Data for processing section start
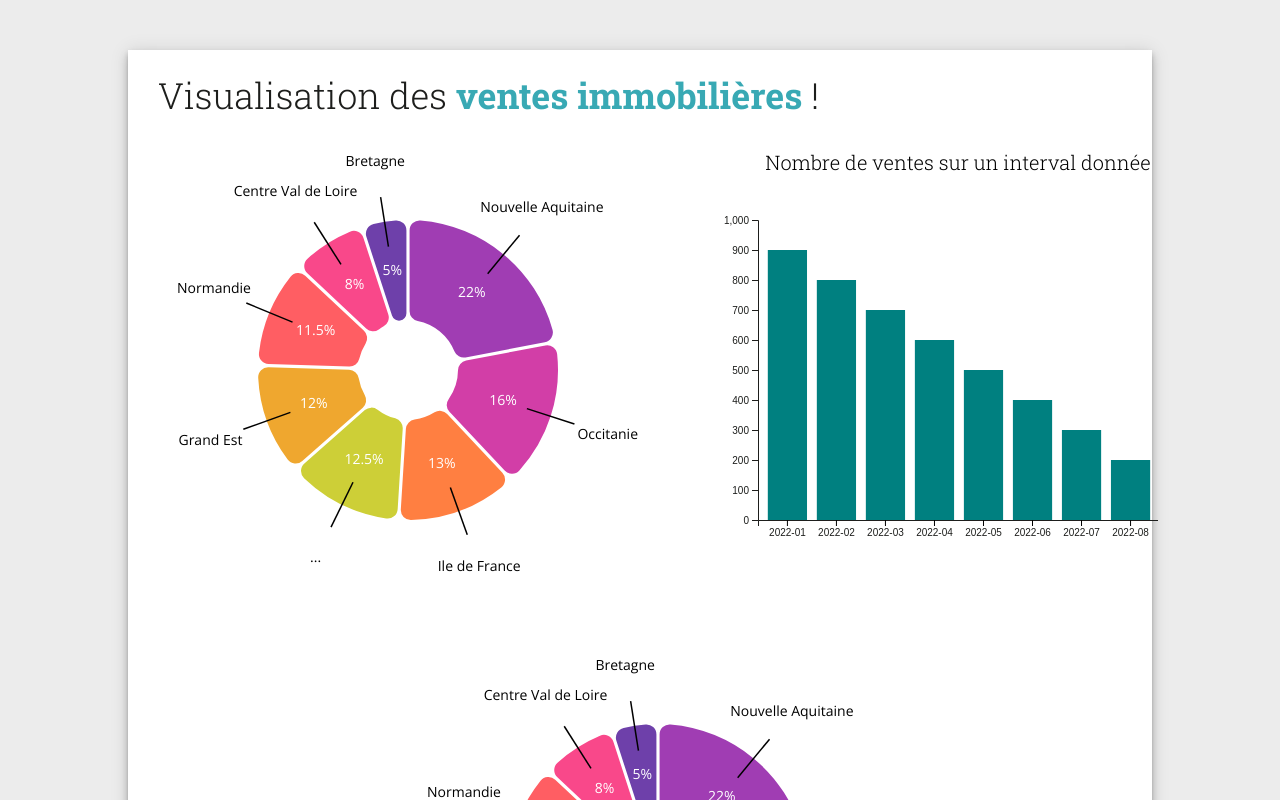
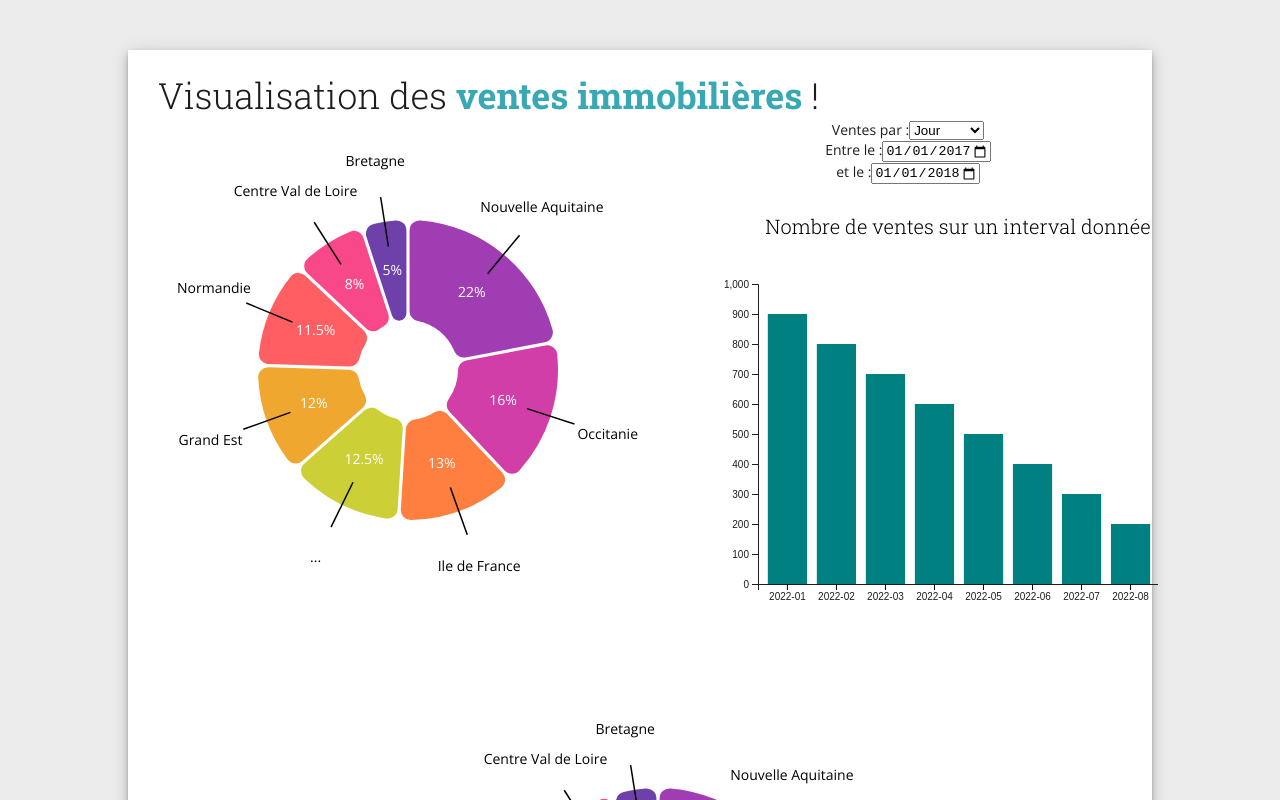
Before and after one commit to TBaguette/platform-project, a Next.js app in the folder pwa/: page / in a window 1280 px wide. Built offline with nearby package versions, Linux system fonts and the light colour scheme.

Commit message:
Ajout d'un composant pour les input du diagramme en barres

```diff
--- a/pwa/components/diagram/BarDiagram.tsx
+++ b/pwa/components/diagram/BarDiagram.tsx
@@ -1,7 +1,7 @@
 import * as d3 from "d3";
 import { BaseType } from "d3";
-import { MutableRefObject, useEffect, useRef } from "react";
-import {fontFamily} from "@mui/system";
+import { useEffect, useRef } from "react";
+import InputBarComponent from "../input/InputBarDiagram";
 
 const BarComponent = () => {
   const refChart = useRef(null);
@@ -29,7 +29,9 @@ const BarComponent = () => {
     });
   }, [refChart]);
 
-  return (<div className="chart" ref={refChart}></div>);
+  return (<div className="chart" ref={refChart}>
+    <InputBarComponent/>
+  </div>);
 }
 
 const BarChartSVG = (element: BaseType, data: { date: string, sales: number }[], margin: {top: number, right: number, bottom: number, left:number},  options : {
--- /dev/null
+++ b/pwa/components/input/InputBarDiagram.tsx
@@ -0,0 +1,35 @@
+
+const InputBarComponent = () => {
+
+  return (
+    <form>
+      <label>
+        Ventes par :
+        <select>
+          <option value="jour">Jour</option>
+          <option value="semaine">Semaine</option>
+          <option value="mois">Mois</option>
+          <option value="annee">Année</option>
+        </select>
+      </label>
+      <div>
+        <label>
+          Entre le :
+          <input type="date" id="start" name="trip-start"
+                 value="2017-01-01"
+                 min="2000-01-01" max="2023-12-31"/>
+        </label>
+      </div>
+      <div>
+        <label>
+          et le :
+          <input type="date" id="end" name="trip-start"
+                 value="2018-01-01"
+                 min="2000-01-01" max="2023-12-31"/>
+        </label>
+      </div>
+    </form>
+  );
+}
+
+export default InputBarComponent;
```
Data for processing section end
## About this exercise
Copy each line from the records above that includes the string "className".

## Your response
-  return (<div className="chart" ref={refChart}></div>);
+  return (<div className="chart" ref={refChart}>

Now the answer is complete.